> _BRIEF_
Search the entries below for the string "span" and give the number of lines that hold it, nothing else.

─── AVAILABLE DATA ───

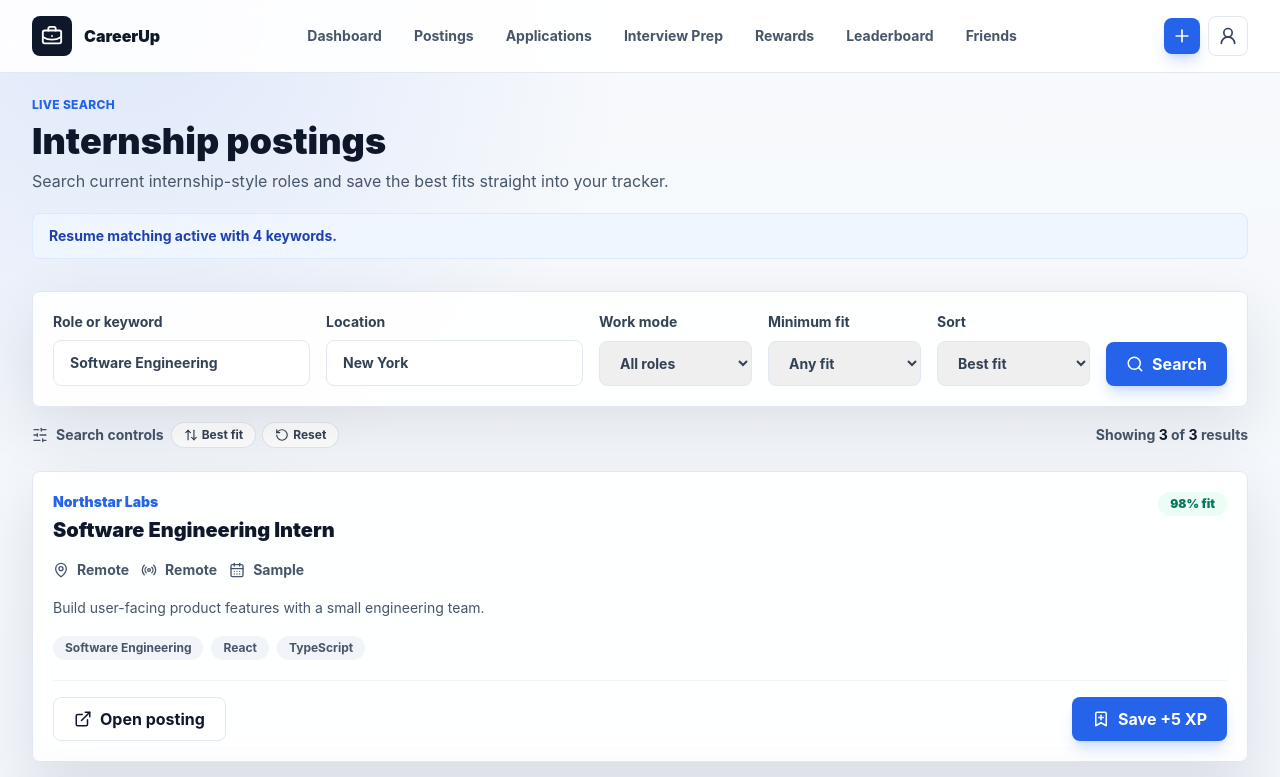
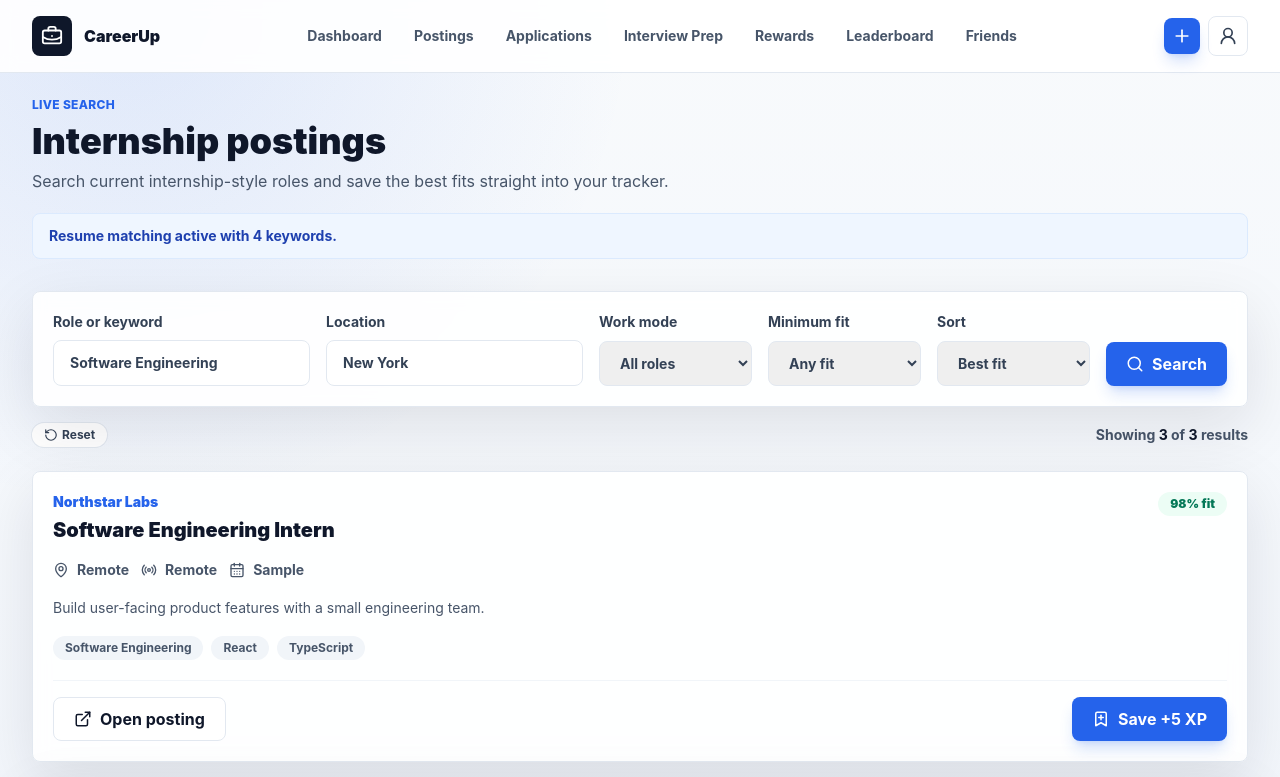
Before and after one commit to Varun-gull/CareerUp, a Next.js app: page /postings in a window 1280 px wide. Shown: the top 777 px of the page. Built offline with nearby package versions, Linux system fonts and the light colour scheme; no server answers.

Commit message:
Remove search controls label and best fit chip, keep only reset button
Co-Authored-By: Claude Sonnet 4.6 <noreply@anthropic.com>

```diff
--- a/app/postings/page.tsx
+++ b/app/postings/page.tsx
@@ -1,4 +1,4 @@
-import { ArrowUpDown, RotateCcw, Search, SlidersHorizontal } from "lucide-react";
+import { RotateCcw, Search } from "lucide-react";
 import Link from "next/link";
 import { EmptyState } from "@/components/EmptyState";
 import { Navbar } from "@/components/Navbar";
@@ -117,17 +117,9 @@ export default async function PostingsPage({
         </form>
 
         <div className="mt-4 flex flex-wrap items-center justify-between gap-3 text-sm font-bold text-slate-600">
-          <div className="flex flex-wrap items-center gap-2">
-            <span className="inline-flex items-center gap-2">
-              <SlidersHorizontal size={16} /> Search controls
-            </span>
-            <span className="inline-flex items-center rounded-full bg-white px-3 py-1 text-xs text-slate-700 ring-1 ring-slate-200">
-              <ArrowUpDown className="mr-1" size={14} /> {sort === "fit" ? "Best fit" : sort === "newest" ? "Newest" : "Company"}
-            </span>
-            <Link href="/postings" className="inline-flex items-center rounded-full bg-white px-3 py-1 text-xs text-slate-700 ring-1 ring-slate-200 hover:text-blue-700">
-              <RotateCcw className="mr-1" size={14} /> Reset
-            </Link>
-          </div>
+          <Link href="/postings" className="inline-flex items-center rounded-full bg-white px-3 py-1 text-xs text-slate-700 ring-1 ring-slate-200 hover:text-blue-700">
+            <RotateCcw className="mr-1" size={14} /> Reset
+          </Link>
           <span className="text-sm font-bold text-slate-600">
             Showing <span className="text-ink">{postings.length}</span> of <span className="text-ink">{searchResult.postings.length}</span> results
           </span>
```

───

> _ANSWER BELOW_
7